The women’s support sector swiftly adapted to the throes of remote support, though for organisations like the Women’s Information and Referral Exchange (WIRE), it has still been fraught with challenges.
In a recent survey conducted by Monash University, the amount of first-time family violence reports increased by 42 per cent in Victoria and support practioners struggled working remotely, due to COVID-19.
Chief Executive Officer of WIRE, Julie Kun said that COVID has only demonstrated how “resilient and strong” women are.
“As society was pivoting, women were as well. We hear stories after stories of women who kept themselves and their children safe whilst in lockdown experiencing family violence and really abusive behaviour,” Kun said.
Teleconferencing has enabled women to get the support they need remotely, but people have struggled without the in-person connection that they specifically seek from support organisations like WIRE.
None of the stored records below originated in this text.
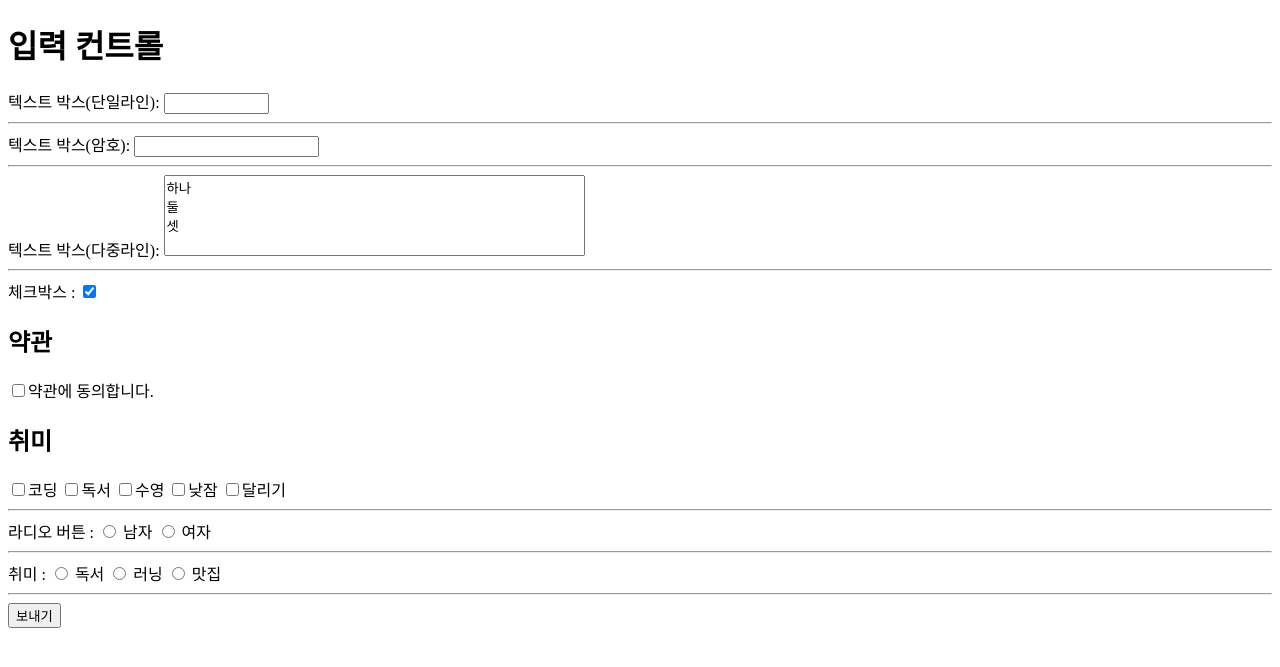
Repository: dnjs0/HCJ
Page: ClientTest/src/main/webapp/ex19_form.html
These files come from the project's save history. The page is drawn as it stood at one moment and after the next save; the edit follows.
The browser window is 1280 px wide. The pictures show the whole page.

Above is the page before, as saved 2025-02-12 03:27:03.

After the next save:
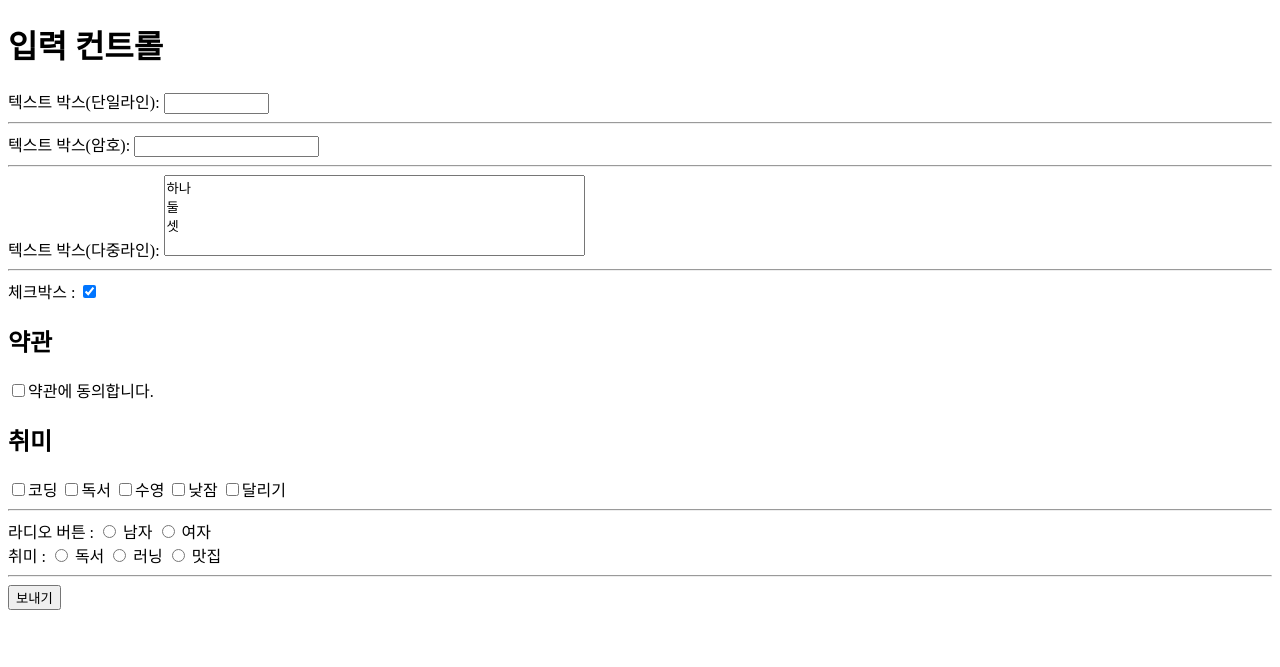
Saved 10 s later.
--- a/ClientTest/src/main/webapp/ex19_form.html
+++ b/ClientTest/src/main/webapp/ex19_form.html
@@ -98,7 +98,7 @@
          <input type="radio" name ="rb1"> 남자
          <input type="radio" name = "rb1"> 여자
 
-         <hr>
+         <br>
 
          취미 :
          <input type="radio" name ="rb2"> 독서
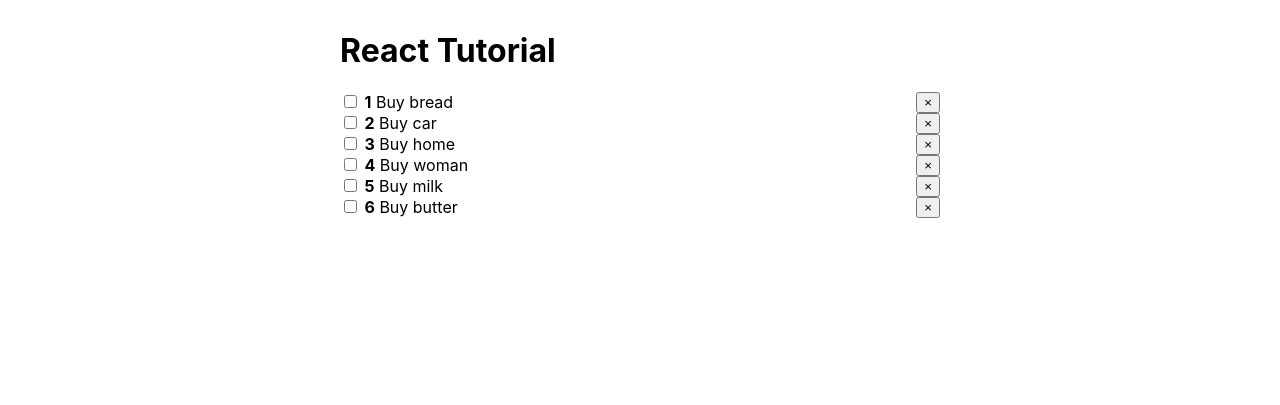
Repository: GregorPiev/rorganizer
Page: /
These files come from the project's save history. The page is drawn as it stood at one moment and after the next save; the edit follows.
The browser window is 1280 px wide. The pictures show the whole page.
The project was rebuilt for these pictures with package versions that can differ from the ones it lists, and the page was loaded fresh each time.

Above is the page before, as saved 2020-08-18 14:05:30.

### src/index.css
body {
	margin: 0;
	font-family: -apple-system, BlinkMacSystemFont, 'Segoe UI', 'Roboto', 'Oxygen',
		'Ubuntu', 'Cantarell', 'Fira Sans', 'Droid Sans', 'Helvetica Neue',
		sans-serif;
	-webkit-font-smoothing: antialiased;
	-moz-osx-font-smoothing: grayscale;
}

code {
	font-family: source-code-pro, Menlo, Monaco, Consolas, 'Courier New',
		monospace;
}
.wrapper {
	padding-top: 5px;
	margin: 5px auto;
	width: 600px;
}

### src/App.js
import React from 'react';
import TodoList from './Todo/TodoList/TodoList';

function App() {
  const todos = [
    { id: 1, completed: false, title: 'Buy bread' },
    { id: 2, completed: false, title: 'Buy car' },
    { id: 3, completed: false, title: 'Buy home' },
    { id: 4, completed: false, title: 'Buy woman' },
    { id: 5, completed: false, title: 'Buy milk' },
    { id: 6, completed: false, title: 'Buy butter' }
  ];
  return (
    <div className='wrapper'>
      <h1>React Tutorial</h1>
      <TodoList todos={todos} />
    </div>
  );
}

export default App;

### src/Todo/TodoList/TodoList.js
import React from 'react';
import PropTypes from 'prop-types';
import './TodoList.css';
import TodoItem from '../TodoItem/TodoItem';


function TodoList(props) {
    return (
        <ul className="ul_base">
            {
                props.todos.map((todo, index) => {
                    return <TodoItem key={todo.id} todo={todo} index={index} />
                })
            }
        </ul>
    )

}

TodoList.propTypes = {
    todos: PropTypes.arrayOf(PropTypes.object).isRequired
}
export default TodoList;

### src/Todo/TodoList/TodoList.css
.ul_base {
    list-style: none;
    margin: 0;
    padding: 0;
}

### src/Todo/TodoItem/TodoItem.js
import React from 'react';
import PropTypes from 'prop-types';
import './TodoItem.css';

function TodoItem({ todo, index }) {

    return (
        <li>
            <span>
                <input type='checkbox' />&nbsp;
                <strong>{index + 1}</strong>&nbsp;
                {todo.title}
            </span>
            <button>&times;</button>

        </li>
    )
}

TodoItem.propTypes = {
    todo: PropTypes.object.isRequired,
    index: PropTypes.number.isRequired
}

export default TodoItem;

### src/Todo/TodoItem/TodoItem.css
li{
    display: flex;
    justify-content: space-between;
    align-items: center;
}

Loaded but not shown: public/index.html (common file); src/index.js (common file); src/serviceWorker.js (common file)

After the next save:
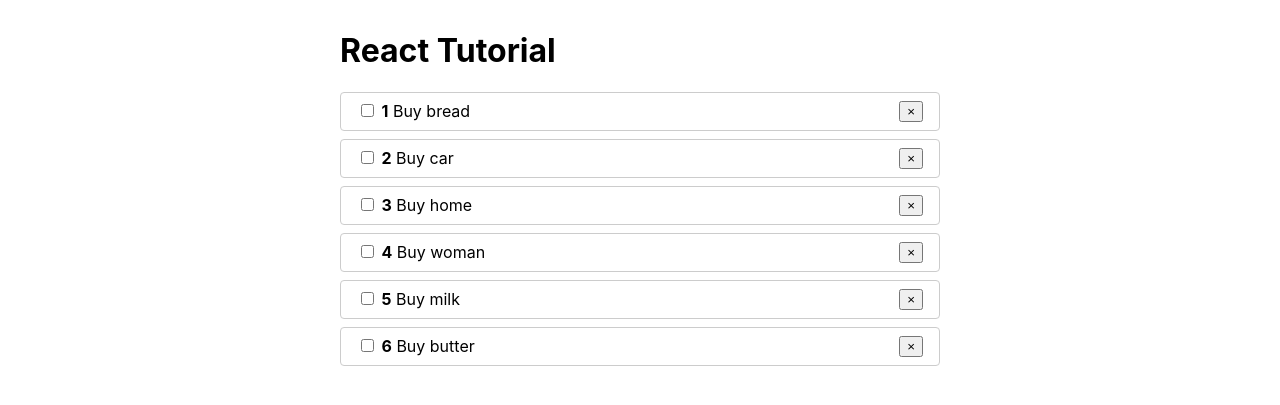
Saved 116 s later.
--- a/src/Todo/TodoItem/TodoItem.css
+++ b/src/Todo/TodoItem/TodoItem.css
@@ -1,5 +1,9 @@
-li{
-    display: flex;
-    justify-content: space-between;
-    align-items: center;
+li {
+  display: flex;
+  justify-content: space-between;
+  align-items: center;
+  padding: 0.5rem 1rem;
+  border: 1px solid #cccccc;
+  border-radius: 4px;
+  margin-bottom: 0.5rem;
 }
“For a long time, people haven’t had that face to face response and that can be really important, to really get the sense of that support worker, you really get to see whether they’re understanding or believing you by way of body language,” Kun said.
Without the resources to get help remotely, some have not been able to receive the free services that Wire provides.
“You have challenges that you don’t have face to face such as internet dropout or people who don’t have access to the internet. You have homeless people that are experiencing trauma and need to get services but don’t have the devices or the Wi-Fi to do it,” Kun said.
WIRE is committed to offering the safest possible services, though during these times it has been out of their control to an extent, as they have not been able to provide their normal safe physical space.
“We’ve needed to think about how can we safely contact people and get very personal information through the internet. Do you have a password that is secure or could people who know you easily access your emails? They’re constant conversations that we need to have,”
“Many services have said that family violence being committed through cyber stalking and hacking have increased during COVID…. We do have people that do harm through accessing peoples technology without their knowledge and stalking,” Kun said.
Remote support has also meant that people who don’t have English as a first language have had an additional barrier with online services as “face to face can be really helpful if you don’t speak English properly,” Kun said.
COVID has also caused great delay for some access to the support needed in order for WIRE to help enact important changes for them.
“We have people constantly telling us that they can’t access services as easily as they could before… we have longer waiting lists to return phone calls, a constant frustration of people who are wanting information and support and to get it in a timely manner,” Kun said.
Despite its drawbacks, Kun can see an ongoing benefit with more options available for people. People with mobility issues have described COVID as “the great leveler”, bridging the gap between those physically able and those less so or not at all.
WIRE is the only state-wide free information & referral service for Victorian women, non-binary and gender-diverse people. If you would like support from WIRE, please find their information below:
Contact via phone on 1300 134 130 (9am to 5pm Monday – Friday)
Lara graduated from Monash University with a Bachelor of Arts (Hon.), with majors in journalism and human rights and then went on to complete an Honours year in Journalism. Lara was a contributing writer to Esperanto Magazine during her Honours and has done freelance writing. She has a passion for storytelling and moving people, with an avid interest in documentary filmmaking and podcasting.